Payers, whether individuals, insurance agencies or governments have the greatest incentive to introduce innovation that improves clinical outcomes and cost effectiveness. The UK has local committees of family doctors that do this job but we see it in major insurance companies and in the willingness of patients themselves to use mobile apps to improve and manage their health. At the same time, many of our leading healthcare institutions are interlinked with academia to research the most advanced and effective treatments for patients and it is often these that produce innovative healthcare spin outs. Some people say healthcare professionals are the least open to innovation but some of our best healthtech companies are founded and led by doctors, nurses, pharmacists and others.
How important is it for healthcare operating organisations to provide dedicated resources for experimentation – rather than attempting to leverage resources that are busy ‘operating’ the company and its components?
It is essential that we give time to working clinicians and administrators to come up with innovative answers to the challenges they face day to day. And they need to support from innovation facilitators to take their ideas into reality and spread them to other parts of the health system. This is what lies behind some of our UK schemes, for example for clinical entrepreneurs.
What’s the single most important thing that policymakers could do to enable digital transformation of health systems?
There is a need to show leadership, to support researchers, service providers and payers to experiment with new approaches. So for example, our current Secretary of State for Health and Social Care, Rt Hon Matt Hancock has started to promote the NHS as “the most dynamic healthtech ecosystem on the planet.” But leaders at all levels need to embrace the transformation that is as inevitable as it is urgently needed.
Tell us more about the India-UK collaborations in healthcare and how will this help healthcare process in both countries?
Many of the companies who are engaging with the leasers of Indian healthcare on our “Innovating for a Healthier World” Trade Mission to India in December as part of the India UK FutureTech Festival exemplify the innovation that AI can bring. We expect many of them to work with Indian counterparts to introduce new technologies to India and accelerate mutual learning across our two countries. They include: diagnostic apps and tests for early identification of eye disease, respiratory diseases, cancer and CVD (some of which can be used by local health workers and patients) clinical decision systems early detection of problems in the course of an illness for patients and their clinicians personalised advice to patients based on monitored signs and progress of the condition e.g. pregnant women improving outcomes by analysing patient reported data better customer experience for bill payments. Healthcare UK, part of the UK Department for International Trade (DIT) is currently collaborating with NITI Aayog in implementing several AI pilots in healthcare. The Healthcare AI Catalyst as the initiative is called, will take leading AI companies from the UK into India to play a role in the delivery of India’s healthcare ambitions of the future.

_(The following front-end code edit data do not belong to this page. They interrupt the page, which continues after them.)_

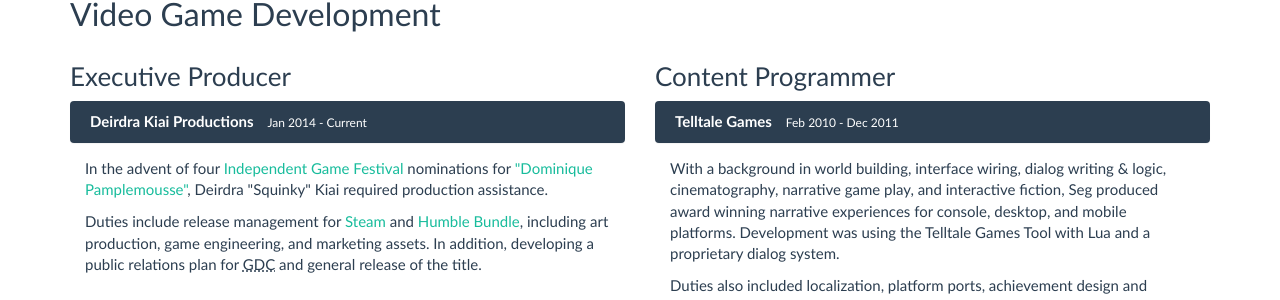
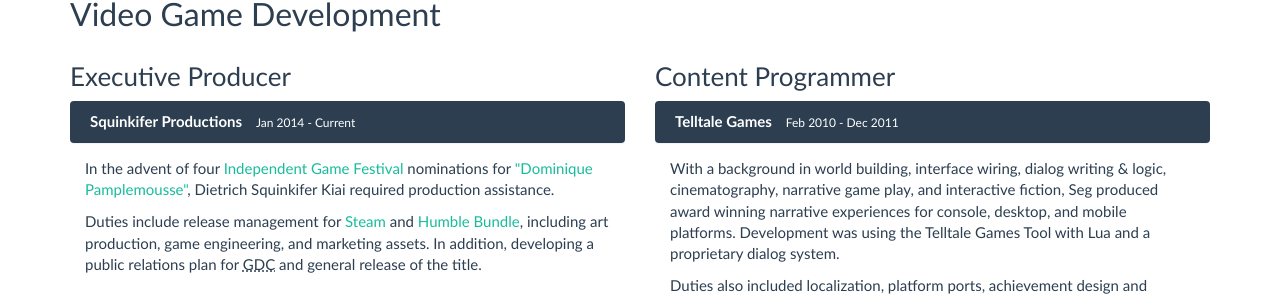
Before and after one commit to TheSeg/theseg.github.io, a Jekyll site: the page built from index.html, in a window 1280 px wide and 900 px high, scrolled down 3078 px. Shown: the part 147-447 px from the top of the window. Built offline with Jekyll 4.4.1, drawn with Linux system fonts in a browser that asks for light colours; nearby versions of some CDN libraries; Markdown is read by kramdown in place of the engine named in the settings.

Commit message:
* Updating Squinky's legal name and production company.

```diff
--- a/_includes/content/positions.html
+++ b/_includes/content/positions.html
@@ -150,13 +150,13 @@
     <div class="panel panel-primary">
       <div class="panel-heading">
         <ul class="positionInfo list-inline">
-          <li class="company">Deirdra Kiai Productions</li>
+          <li class="company">Squinkifer Productions</li>
           <li class="dates">Jan 2014 - Current</li>
         </ul>
       </div>
       <div class="panel-body">
-        <p>In the advent of four <a href="http://igf.com/2014" target="_blank" rel="noopener">Independent Game Festival</a> nominations for <a href="http://www.dominiquepamplemousse.com/" target="_blank" rel="noopener">"Dominique Pamplemousse"</a>, Deirdra "Squinky" Kiai required production assistance.</p>
-        <p>Duties include release management for <a href="https://store.steampowered.com/app/270310" target="_blank" rel="noopener">Steam</a> and <a href="https://www.humblebundle.com/store/dominiquepamplemousse" target="_blank" rel="noopener">Humble Bundle</a>, including art production, game engineering, and marketing assets. In addition, developing a public relations plan for <abbr title="Game Developers Conference">GDC</abbr> and general release of the title.</p>
+        <p>In the advent of four <a href="http://igf.com/2014" target="_blank" rel="noopener">Independent Game Festival</a> nominations for <a href="http://www.dominiquepamplemousse.com/" target="_blank" rel="noopener">"Dominique Pamplemousse"</a>, Dietrich Squinkifer Kiai required production assistance.</p>
+        <p>Duties include release management for <a href="https://store.steampowered.com/app/270310" target="_blank" rel="noopener">Steam</a> and <a href="https://www.humblebundle.com/store/dominique-pamplemousse" target="_blank" rel="noopener">Humble Bundle</a>, including art production, game engineering, and marketing assets. In addition, developing a public relations plan for <abbr title="Game Developers Conference">GDC</abbr> and general release of the title.</p>
       </div>
     </div>
   </div>
```
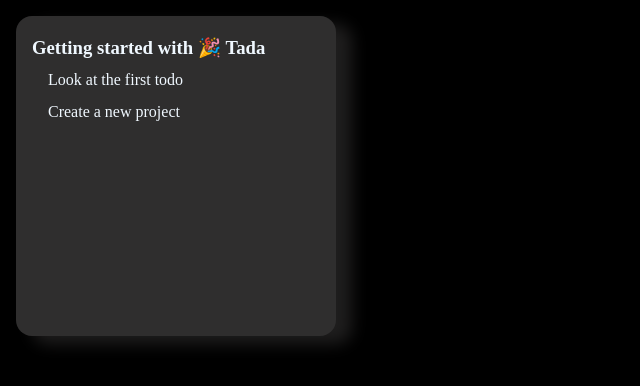
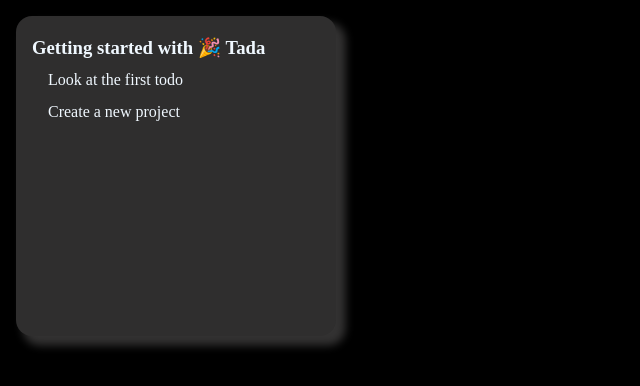
Before and after one commit to charlesfrye/odin-js-project-todo, a website built with webpack: page dist/index.html in a window 1280 px wide. Shown: the full height of the page, 0-640 px from the left. Built offline with Linux system fonts and the light colour scheme.

Commit message:
better shadows

```diff
--- a/src/style.css
+++ b/src/style.css
@@ -41,7 +41,7 @@
   align-items: center;
   background-color: #2f2e2e;
   border-radius: 1rem;
-  box-shadow: 1rem 0.5rem 1rem #1f1e1e;
+  box-shadow: 0.5rem 0.5rem 0.5rem 0.1rem #333232;
   padding: 1rem;
 }
 
```
Also changed, not shown: dist/main.js.
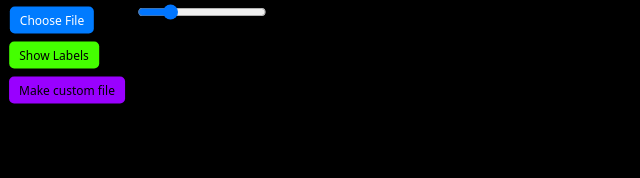
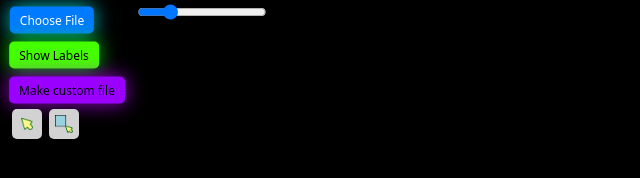
Before and after one commit to NguyenVisualization/ChopChopMol, a plain HTML site: page index.html in a window 1280 px wide. Shown: the whole page, without its empty margins (0-640 px from the left). Drawn offline with nearby package versions, Linux system fonts and the light colour scheme.

Commit message:
b0;[.'/ utton

```diff
--- a/index.html
+++ b/index.html
@@ -21,6 +21,10 @@
 
     <button id="label">Show Labels</button>
     <button id="createFile">Make custom file</button>
+    <button id="enableSelection"></button>
+    <button id="enableSelectionBox"></button>
+
+
 
     <input type="range" id="scalar" min="0.2" max="2" step="0.01">
 
--- a/script.js
+++ b/script.js
@@ -48,6 +48,17 @@ labelButton.addEventListener('click', function(){
     updateAtomSizes()
 
 })
+
+const pointSelectButton=document.getElementById('enableSelection')
+pointSelectButton.addEventListener('click', function(){
+    if(pointSelectButton.style.boxShadow=='0 0 20px rgba(255, 255, 255, 0.8)'){
+        pointSelectButton.style.boxShadow=''
+    }else{
+        pointSelectButton.style.boxShadow='0 0 20px rgba(255, 255, 255, 0.8)'
+    }
+})
+
+
 
 const fileButton=document.getElementById('createFile')
 fileButton.addEventListener('click', function(){
--- a/style.css
+++ b/style.css
@@ -17,6 +17,7 @@ body {
 
 /* Style the label to look like a button */
 .file-label {
+    box-shadow: 0 0 20px rgba(0, 247, 255, 0.8); /* Glowing shadow */
     position: absolute;
     top: 20px;
     left: 52px;
@@ -48,6 +49,8 @@ body {
 
 
 #label{
+    box-shadow: 0 0 20px rgba(0, 255, 0, 0.8); /* Glowing shadow */
+
     position: absolute;
     top: 55px;
     left: 54px;
@@ -90,6 +93,8 @@ body {
     border: 0px;
     display: inline-block;
     padding: 5px 10px;
+    box-shadow: 0 0 20px rgba(187, 0, 255, 0.8); /* Glowing shadow */
+
     background-color: #9900ff; /* Bootstrap primary color */
     color: rgb(0, 0, 0);
     border-radius: 5px;
@@ -104,3 +109,73 @@ body {
     background-color: #ff0088;
     font-size: 15px;
 }
+
+#enableSelection{
+    position: absolute;
+    top: 124px;
+    left: 27px;
+
+
+    border: 0px;
+    display: inline-block;
+    padding: 5px 10px;
+    /* box-shadow: 0 0 20px rgba(255, 255, 255, 0.8); */
+
+    background-color: #d2d2d2; /* Bootstrap primary color */
+    color: rgb(0, 0, 0);
+    border-radius: 5px;
+    cursor: pointer;
+    font-size: 12px;
+    transition: all 0.3s ease;
+    font-family: system-ui, -apple-system, BlinkMacSystemFont, 'Segoe UI', Roboto, Oxygen, Ubuntu, Cantarell, 'Open Sans', 'Helvetica Neue', sans-serif;
+    transform: translate(-50%, -50%);
+    background-image: url('cursor2.png');
+    background-size: 40% 40%;
+
+    background-repeat: no-repeat;
+    background-position: center;
+    width: 30px;
+    height: 30px;
+
+}
+
+#enableSelection:hover{
+    background-color: #ffffff;
+    width: 35px;
+    height: 35px;
+}
+
+#enableSelectionBox{
+    position: absolute;
+    top: 124px;
+    left: 64px;
+
+
+    border: 0px;
+    display: inline-block;
+    padding: 5px 10px;
+    /* box-shadow: 0 0 20px rgba(255, 255, 255, 0.8); Glowing shadow */
+
+    background-color: #d2d2d2; /* Bootstrap primary color */
+    color: rgb(0, 0, 0);
+    border-radius: 5px;
+    cursor: pointer;
+    font-size: 12px;
+    transition: all 0.3s ease;
+    font-family: system-ui, -apple-system, BlinkMacSystemFont, 'Segoe UI', Roboto, Oxygen, Ubuntu, Cantarell, 'Open Sans', 'Helvetica Neue', sans-serif;
+    transform: translate(-50%, -50%);
+    background-image: url('cursorSelect.png');
+    background-size: 60% 60%;
+
+    background-repeat: no-repeat;
+    background-position: center;
+    width: 30px;
+    height: 30px;
+
+}
+
+#enableSelectionBox:hover{
+    background-color: #ffffff;
+    width: 35px;
+    height: 35px;
+}
```
Also changed, not shown: cursor2.png (added), cursorBitmapped.png (added), cursorSelect.png (added).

Both countries are looking for ways to use telemedicine to help support patients without high cost face-to-face clinical interactions. In India in particular, this has the potential to transform the way healthcare is delivered to the two-thirds of the population living in rural areas. 2017 was a crucial year for telemedicine in the NHS, with patients being offered routine GP appointments via a mobile phone app for the first time and the launch of an online version of our 111 telephone advice service.
Our two systems also face shared workforce challenges. The NHS’s recent workforce plan has committed to training significantly higher numbers of clinical staff in the coming years, whilst it is estimated that India has shortages of 74 per cent for nurses and 43 per cent for doctors. Neither country will be able to achieve their goals by adhering solely to traditional training methods, and advances in augmented reality and e-learning from both India and the UK have the potential to remove many of the current barriers we both face.